NASA’s Voyager 2 Communications to be affected by Deep Space Antenna Upgrades

 

NASA - National Aeronautics and Space AdministrationPasadena, CA – Starting in early March, NASA’s Voyager 2 spacecraft will quietly coast through interstellar space without receiving commands from Earth. That’s because the Voyager’s primary means of communication, the Deep Space Network’s 70-meter-wide (230-feet-wide) radio antenna in Canberra, Australia, will be undergoing critical upgrades for about 11 months.

During this time, the Voyager team will still be able to receive science data from Voyager 2 on its mission to explore the outermost edge of the Sun’s domain and beyond.

DSS43 is a 70-meter-wide (230-feet-wide) radio antenna at the Deep Space Network's Canberra facility in Australia. It is the only antenna that can send commands to the Voyager 2 spacecraft. (NASA/Canberra Deep Space Communication Complex)

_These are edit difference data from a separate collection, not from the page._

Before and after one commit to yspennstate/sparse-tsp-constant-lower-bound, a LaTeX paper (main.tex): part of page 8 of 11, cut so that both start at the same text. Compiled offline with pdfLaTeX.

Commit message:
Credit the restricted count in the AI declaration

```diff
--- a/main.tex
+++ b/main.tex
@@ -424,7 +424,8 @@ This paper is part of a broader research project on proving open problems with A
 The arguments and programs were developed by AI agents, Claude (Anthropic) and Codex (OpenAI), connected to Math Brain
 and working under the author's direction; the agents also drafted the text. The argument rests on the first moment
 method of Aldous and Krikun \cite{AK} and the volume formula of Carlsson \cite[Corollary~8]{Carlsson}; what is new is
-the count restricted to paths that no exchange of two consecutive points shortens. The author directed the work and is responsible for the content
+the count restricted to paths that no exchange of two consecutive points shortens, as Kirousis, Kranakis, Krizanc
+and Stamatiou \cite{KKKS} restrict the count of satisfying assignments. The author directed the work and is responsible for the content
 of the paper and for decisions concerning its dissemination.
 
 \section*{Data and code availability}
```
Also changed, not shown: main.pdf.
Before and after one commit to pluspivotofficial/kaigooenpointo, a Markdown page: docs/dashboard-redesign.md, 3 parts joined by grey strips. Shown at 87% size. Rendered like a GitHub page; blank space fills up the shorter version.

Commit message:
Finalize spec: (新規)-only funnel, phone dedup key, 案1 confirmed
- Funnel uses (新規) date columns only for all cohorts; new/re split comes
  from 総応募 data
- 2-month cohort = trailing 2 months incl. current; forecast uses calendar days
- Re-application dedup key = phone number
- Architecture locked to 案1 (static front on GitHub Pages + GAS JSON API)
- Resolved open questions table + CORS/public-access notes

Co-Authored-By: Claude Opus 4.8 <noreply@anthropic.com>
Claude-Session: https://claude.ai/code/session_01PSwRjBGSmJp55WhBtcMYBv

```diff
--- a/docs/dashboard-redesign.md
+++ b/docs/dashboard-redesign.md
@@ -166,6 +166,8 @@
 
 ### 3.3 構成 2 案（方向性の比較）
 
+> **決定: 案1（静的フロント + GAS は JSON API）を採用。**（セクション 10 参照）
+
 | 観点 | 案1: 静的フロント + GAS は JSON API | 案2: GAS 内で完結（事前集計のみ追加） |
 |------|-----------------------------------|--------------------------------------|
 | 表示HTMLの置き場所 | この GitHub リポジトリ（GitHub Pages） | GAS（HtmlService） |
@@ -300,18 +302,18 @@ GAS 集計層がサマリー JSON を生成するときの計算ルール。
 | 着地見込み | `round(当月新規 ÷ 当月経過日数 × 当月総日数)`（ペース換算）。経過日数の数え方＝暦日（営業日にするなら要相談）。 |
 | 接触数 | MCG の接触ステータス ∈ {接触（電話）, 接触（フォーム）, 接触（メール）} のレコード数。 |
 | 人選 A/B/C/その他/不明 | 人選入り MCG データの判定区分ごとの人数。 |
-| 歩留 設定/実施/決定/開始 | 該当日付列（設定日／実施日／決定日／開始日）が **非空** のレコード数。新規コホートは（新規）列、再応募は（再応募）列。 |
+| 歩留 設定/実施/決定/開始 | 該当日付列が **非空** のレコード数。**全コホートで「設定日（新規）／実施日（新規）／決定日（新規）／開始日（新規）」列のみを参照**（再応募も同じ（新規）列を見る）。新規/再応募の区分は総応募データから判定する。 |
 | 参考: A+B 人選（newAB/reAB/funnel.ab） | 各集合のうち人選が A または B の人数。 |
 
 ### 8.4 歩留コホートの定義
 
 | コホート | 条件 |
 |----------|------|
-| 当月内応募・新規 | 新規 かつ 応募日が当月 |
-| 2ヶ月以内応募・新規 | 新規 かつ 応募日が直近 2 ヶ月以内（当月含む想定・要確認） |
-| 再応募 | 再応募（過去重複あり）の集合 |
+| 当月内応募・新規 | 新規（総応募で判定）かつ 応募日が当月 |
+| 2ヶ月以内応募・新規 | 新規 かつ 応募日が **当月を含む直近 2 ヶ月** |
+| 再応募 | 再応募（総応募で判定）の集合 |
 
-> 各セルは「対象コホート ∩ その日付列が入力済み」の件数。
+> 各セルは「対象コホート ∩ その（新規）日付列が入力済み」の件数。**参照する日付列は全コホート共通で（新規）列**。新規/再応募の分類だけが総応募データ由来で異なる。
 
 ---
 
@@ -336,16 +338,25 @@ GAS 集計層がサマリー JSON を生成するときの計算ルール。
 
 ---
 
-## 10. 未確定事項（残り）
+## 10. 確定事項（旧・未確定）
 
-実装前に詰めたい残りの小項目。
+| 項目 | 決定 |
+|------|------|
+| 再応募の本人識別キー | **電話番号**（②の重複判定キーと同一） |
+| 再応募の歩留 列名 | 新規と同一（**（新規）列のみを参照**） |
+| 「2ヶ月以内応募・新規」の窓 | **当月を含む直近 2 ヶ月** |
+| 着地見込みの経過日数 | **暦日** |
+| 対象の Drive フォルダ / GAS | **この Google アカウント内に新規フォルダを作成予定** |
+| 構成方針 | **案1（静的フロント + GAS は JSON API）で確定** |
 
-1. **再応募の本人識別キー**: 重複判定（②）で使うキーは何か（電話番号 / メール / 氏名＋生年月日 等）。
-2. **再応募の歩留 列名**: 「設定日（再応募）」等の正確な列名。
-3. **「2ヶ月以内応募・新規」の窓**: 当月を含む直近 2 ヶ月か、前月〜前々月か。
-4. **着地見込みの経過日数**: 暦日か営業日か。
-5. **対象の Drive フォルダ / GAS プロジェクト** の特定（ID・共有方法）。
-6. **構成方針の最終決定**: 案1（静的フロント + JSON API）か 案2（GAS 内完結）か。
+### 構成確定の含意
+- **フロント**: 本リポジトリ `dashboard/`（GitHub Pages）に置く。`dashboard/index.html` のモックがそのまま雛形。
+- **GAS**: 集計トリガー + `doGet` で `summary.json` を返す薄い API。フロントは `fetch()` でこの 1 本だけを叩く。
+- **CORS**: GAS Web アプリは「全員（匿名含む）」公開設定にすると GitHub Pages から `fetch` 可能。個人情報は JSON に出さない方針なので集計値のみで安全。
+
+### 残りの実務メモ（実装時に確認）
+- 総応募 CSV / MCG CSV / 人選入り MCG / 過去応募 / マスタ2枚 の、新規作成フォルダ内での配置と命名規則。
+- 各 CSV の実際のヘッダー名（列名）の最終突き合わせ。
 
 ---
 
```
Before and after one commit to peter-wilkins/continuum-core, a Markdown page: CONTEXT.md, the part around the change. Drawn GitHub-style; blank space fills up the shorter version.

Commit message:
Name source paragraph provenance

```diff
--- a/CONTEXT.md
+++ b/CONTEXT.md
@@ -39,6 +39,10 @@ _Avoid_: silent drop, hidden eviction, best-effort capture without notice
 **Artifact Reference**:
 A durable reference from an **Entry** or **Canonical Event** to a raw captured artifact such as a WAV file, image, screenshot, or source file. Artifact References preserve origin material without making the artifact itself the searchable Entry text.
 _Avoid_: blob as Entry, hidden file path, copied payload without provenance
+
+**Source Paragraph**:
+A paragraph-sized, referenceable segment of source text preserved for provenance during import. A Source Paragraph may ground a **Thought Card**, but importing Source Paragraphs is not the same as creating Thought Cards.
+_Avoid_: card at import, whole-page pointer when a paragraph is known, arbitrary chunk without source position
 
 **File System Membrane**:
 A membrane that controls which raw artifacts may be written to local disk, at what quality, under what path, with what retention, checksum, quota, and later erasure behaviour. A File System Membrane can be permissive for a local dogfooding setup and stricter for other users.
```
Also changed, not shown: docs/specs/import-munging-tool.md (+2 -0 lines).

DSS43 is a 70-meter-wide (230-feet-wide) radio antenna at the Deep Space Network’s Canberra facility in Australia. It is the only antenna that can send commands to the Voyager 2 spacecraft. (NASA/Canberra Deep Space Communication Complex)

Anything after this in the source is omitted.